So as I browsed DriveThruRPG looking for the latest Traveller books (I’m looking at you, High Guard), I noticed a book among the top sellers.
Godbound. Curious, I decided to investigate and found it was not unlike my last review, Gods of the Fall, in that it was designed as a freeform, “become a god” type of game. However, this is where similarities end. Ascension is certainly a fun idea, but how does the game itself hold up?
Fight your way to heaven and get ready to seize the Throne of God: this is Godbound.
Have You Seen My God?
I’ll say this for the game: the backstory is certainly interesting.
Over a thousand years ago (the standard measurement that says you are talking about fantasy history) the Former Empires ruled and life was good. Education was everywhere, disease was unheard of, and everyone had food, work, shelter, and life. This was due to High Magic, which was basically hacking reality using the authority of God, being used by the theurges.

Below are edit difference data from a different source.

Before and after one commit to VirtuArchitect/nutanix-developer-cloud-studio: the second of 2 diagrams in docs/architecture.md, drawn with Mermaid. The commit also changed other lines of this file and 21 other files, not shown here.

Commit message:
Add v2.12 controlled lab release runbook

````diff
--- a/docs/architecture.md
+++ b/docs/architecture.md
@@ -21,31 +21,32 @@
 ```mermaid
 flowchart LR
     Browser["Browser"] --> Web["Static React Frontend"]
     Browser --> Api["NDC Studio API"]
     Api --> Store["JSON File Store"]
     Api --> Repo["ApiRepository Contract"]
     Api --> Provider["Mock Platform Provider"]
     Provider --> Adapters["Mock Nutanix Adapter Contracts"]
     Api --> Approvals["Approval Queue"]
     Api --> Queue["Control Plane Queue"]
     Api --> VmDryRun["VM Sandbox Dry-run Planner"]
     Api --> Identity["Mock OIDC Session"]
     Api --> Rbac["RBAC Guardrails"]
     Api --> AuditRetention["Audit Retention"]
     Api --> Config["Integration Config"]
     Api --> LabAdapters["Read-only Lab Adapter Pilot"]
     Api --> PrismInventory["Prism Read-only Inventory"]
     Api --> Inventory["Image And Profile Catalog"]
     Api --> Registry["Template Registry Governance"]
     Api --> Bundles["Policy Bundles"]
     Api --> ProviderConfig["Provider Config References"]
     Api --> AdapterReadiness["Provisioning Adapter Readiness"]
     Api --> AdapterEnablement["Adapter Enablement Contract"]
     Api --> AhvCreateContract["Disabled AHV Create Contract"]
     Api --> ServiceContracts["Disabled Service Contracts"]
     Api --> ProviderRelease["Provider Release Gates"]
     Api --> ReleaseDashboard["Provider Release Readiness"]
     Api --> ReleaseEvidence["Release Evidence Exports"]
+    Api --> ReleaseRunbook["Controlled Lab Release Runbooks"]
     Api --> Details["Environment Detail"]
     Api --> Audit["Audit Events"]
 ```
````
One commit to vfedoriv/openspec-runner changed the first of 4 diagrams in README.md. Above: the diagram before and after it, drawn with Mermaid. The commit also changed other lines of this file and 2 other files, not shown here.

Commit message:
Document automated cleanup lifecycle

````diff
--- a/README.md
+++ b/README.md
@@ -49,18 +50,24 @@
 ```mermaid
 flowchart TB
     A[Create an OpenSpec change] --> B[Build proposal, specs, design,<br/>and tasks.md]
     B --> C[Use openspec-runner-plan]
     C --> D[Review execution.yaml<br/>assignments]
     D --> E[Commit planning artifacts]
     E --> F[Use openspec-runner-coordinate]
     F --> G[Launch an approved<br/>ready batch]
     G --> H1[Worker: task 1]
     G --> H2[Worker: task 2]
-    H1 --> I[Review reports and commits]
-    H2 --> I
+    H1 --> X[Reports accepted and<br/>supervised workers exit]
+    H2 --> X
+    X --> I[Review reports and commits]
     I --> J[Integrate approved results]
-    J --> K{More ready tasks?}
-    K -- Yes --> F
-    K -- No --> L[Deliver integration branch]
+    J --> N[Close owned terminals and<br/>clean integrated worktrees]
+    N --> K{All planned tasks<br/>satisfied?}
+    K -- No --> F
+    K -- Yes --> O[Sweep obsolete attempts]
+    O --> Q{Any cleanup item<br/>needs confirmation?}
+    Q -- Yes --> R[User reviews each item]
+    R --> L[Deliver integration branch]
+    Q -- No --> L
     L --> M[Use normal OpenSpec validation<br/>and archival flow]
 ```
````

Yeah, it’s capitalized because this setting basically sets up a monotheism, at least at first. See, the Empires decided to start fighting each other (human nature being what it is) until finally, the theurges decided to do the unthinkable: confront the Almighty and ask who had the right to decide the fate of all humanity. So, they stormed the gates of heaven, beat down the angels, approached the throne…and found it empty. God was not there. If he ever was, none were sure. However, the theurges saw a chance here.
In an attempt to seize the throne, they forged new gods, the Made Gods. These artificial gods waged war unheard of before, with powers hitherto untapped. Their wars damaged the fabric of reality itself. The Last War, as it came to be called, did not end with a truce or some great victory, but rather simply winnowed away as the Made Gods faded from the world, destroyed or simply lost.
The world now is diminished, but something new has begun. Some mortals have begun to inherit divine power, shards of the Promethean flame. These Godbound quickly gather power and worship, including you.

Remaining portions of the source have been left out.